▸ Description of the task
Copy out all the lines in the records that include the word "ClientListCard".

▸ Raw data
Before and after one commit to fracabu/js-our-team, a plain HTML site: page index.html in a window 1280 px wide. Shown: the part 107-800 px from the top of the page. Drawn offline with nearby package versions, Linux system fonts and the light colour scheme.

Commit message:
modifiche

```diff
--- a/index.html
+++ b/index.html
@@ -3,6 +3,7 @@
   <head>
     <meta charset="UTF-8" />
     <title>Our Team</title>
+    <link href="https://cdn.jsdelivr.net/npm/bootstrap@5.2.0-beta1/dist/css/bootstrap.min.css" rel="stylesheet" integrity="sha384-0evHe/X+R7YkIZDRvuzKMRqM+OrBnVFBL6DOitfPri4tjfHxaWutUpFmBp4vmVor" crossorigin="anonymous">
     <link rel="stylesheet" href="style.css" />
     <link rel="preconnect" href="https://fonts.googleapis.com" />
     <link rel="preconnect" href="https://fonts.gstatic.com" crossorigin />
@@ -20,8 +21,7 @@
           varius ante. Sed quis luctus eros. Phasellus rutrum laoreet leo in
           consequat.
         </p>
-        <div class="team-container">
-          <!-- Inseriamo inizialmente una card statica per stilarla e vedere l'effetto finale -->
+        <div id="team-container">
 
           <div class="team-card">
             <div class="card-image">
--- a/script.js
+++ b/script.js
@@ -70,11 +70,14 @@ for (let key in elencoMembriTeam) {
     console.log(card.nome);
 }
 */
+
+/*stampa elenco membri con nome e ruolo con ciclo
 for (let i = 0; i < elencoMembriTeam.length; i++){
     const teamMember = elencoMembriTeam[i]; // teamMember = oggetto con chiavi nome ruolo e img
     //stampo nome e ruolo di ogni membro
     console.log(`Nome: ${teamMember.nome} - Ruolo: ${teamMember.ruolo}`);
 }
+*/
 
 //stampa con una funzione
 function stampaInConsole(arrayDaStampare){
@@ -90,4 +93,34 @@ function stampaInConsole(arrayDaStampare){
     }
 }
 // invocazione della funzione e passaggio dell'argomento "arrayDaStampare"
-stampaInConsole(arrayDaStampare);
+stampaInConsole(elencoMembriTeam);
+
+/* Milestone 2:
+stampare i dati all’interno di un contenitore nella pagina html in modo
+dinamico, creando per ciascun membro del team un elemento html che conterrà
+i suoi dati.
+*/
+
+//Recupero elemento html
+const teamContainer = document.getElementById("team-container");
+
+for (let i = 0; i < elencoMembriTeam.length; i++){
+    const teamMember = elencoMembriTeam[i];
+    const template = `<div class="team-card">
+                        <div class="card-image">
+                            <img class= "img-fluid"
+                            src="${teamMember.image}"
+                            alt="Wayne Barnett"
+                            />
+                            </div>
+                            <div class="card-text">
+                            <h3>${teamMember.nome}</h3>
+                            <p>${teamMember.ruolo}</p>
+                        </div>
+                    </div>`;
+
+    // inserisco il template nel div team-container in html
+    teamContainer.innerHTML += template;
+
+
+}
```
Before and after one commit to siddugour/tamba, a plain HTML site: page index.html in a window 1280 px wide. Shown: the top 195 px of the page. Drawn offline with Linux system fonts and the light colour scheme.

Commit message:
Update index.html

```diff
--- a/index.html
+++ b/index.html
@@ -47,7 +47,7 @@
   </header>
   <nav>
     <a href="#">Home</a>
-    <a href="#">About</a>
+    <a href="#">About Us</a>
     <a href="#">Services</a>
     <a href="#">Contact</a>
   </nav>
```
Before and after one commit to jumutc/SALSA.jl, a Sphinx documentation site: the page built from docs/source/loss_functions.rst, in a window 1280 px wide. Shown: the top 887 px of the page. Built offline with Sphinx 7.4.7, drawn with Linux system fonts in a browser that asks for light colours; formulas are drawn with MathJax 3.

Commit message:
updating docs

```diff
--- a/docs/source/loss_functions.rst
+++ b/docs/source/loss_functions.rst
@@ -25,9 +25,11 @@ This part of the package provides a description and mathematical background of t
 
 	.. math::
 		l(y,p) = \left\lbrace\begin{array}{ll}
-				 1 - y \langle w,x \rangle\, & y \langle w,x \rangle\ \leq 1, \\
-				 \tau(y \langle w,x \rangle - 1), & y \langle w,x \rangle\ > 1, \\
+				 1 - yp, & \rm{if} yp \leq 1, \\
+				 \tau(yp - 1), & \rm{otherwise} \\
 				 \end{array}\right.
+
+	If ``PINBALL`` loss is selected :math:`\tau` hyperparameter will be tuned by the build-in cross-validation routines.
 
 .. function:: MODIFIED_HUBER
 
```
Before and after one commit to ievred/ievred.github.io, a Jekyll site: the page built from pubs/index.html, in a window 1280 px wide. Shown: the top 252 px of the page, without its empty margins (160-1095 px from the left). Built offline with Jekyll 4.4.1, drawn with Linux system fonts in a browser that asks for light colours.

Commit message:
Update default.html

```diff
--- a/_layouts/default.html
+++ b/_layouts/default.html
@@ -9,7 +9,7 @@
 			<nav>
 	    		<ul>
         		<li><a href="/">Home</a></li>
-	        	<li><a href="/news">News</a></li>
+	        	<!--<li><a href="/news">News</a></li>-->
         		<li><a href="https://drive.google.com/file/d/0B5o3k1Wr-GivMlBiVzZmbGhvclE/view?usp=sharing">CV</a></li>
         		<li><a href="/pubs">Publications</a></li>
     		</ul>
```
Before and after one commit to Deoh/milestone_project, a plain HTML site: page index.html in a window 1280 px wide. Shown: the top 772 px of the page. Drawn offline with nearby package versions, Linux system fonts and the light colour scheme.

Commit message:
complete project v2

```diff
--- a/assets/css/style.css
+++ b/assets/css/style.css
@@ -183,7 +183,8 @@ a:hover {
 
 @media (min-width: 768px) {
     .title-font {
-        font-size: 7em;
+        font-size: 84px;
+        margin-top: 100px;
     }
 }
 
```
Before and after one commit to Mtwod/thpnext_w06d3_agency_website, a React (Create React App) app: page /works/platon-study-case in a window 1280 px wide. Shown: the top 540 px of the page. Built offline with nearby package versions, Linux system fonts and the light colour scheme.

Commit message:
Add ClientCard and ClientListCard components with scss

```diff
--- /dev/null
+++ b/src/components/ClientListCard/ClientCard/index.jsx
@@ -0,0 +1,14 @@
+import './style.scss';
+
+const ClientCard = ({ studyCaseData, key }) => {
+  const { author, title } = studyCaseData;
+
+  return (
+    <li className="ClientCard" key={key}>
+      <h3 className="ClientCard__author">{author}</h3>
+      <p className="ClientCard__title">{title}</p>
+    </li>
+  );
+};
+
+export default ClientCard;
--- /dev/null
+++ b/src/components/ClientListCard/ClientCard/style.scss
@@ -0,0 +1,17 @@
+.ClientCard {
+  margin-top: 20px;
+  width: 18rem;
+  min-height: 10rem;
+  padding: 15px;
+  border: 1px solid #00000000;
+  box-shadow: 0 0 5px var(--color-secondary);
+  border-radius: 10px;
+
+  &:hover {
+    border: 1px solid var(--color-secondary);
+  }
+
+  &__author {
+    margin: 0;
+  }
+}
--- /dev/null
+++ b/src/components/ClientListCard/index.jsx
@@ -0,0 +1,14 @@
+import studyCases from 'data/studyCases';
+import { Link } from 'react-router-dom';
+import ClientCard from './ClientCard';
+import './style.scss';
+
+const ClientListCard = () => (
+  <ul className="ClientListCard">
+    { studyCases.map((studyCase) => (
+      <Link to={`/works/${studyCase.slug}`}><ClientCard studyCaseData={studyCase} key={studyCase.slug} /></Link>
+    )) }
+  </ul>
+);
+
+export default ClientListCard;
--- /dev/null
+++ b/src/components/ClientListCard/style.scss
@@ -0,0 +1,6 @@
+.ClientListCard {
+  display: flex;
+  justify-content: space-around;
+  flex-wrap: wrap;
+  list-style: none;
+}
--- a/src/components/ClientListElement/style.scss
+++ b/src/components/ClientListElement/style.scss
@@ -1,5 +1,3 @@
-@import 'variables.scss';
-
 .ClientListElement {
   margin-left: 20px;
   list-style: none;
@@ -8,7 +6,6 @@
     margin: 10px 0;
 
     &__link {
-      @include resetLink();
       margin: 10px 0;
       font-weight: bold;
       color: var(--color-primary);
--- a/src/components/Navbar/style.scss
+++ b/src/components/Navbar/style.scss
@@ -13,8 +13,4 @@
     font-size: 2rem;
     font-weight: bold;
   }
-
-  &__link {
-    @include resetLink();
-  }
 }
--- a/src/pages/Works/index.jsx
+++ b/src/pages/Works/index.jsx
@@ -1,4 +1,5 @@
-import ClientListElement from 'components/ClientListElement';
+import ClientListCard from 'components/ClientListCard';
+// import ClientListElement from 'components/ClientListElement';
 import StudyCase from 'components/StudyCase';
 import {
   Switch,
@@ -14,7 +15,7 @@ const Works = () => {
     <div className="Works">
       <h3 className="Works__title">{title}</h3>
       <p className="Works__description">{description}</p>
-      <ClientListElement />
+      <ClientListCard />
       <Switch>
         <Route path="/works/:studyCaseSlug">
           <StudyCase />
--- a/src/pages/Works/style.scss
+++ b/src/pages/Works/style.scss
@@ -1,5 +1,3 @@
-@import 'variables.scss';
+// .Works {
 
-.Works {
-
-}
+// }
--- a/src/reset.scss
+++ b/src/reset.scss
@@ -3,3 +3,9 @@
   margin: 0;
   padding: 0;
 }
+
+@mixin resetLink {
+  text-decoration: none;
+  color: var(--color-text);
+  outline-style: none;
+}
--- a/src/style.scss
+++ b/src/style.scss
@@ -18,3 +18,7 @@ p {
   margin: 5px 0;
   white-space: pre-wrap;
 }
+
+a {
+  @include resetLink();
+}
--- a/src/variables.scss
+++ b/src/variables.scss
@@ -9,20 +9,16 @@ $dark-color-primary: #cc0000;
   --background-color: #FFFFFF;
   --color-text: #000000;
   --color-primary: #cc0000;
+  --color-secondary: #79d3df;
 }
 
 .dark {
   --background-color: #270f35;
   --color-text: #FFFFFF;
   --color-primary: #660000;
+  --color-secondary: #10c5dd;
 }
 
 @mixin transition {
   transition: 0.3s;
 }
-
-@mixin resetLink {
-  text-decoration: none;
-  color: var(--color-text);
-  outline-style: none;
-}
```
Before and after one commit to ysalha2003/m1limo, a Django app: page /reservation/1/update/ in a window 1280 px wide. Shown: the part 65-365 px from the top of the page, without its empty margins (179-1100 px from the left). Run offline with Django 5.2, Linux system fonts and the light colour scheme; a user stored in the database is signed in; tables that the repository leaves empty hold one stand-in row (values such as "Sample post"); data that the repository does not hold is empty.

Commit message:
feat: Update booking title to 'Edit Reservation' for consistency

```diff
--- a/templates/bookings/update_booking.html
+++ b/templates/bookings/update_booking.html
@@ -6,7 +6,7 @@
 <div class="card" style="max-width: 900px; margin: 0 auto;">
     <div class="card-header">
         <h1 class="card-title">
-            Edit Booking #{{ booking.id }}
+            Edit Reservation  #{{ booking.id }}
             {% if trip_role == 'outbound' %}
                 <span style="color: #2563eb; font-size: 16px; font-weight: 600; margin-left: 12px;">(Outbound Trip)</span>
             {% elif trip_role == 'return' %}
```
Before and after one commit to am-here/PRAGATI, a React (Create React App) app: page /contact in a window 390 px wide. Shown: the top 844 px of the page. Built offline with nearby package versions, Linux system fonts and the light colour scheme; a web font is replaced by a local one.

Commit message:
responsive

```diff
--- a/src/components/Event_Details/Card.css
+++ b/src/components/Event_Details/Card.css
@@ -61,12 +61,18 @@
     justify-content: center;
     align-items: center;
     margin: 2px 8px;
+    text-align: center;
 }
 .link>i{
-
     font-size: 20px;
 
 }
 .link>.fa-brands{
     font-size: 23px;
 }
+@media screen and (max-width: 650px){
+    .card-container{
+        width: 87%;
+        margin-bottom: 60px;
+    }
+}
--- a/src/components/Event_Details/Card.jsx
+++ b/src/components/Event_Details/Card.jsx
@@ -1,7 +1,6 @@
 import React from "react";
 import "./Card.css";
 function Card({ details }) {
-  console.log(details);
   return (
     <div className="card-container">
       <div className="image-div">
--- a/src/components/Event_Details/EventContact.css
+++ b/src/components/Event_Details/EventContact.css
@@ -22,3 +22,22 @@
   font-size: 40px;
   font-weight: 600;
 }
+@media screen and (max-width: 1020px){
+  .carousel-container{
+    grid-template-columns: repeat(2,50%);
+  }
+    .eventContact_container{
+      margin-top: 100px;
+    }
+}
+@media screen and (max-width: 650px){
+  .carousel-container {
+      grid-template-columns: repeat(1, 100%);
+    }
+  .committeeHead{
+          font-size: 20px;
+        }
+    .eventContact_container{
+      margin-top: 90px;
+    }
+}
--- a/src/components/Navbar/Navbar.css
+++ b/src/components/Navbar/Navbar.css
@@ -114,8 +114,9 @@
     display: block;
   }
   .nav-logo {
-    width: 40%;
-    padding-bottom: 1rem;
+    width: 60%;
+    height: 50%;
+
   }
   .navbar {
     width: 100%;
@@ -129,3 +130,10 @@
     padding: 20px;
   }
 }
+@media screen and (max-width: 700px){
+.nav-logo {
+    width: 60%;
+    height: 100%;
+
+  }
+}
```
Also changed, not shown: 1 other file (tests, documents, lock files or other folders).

▸ Response to the task
Add ClientCard and ClientListCard components with scss
+++ b/src/components/ClientListCard/ClientCard/index.jsx
+++ b/src/components/ClientListCard/ClientCard/style.scss
+++ b/src/components/ClientListCard/index.jsx
+const ClientListCard = () => (
+  <ul className="ClientListCard">
+export default ClientListCard;
+++ b/src/components/ClientListCard/style.scss
+.ClientListCard {
+import ClientListCard from 'components/ClientListCard';
+      <ClientListCard />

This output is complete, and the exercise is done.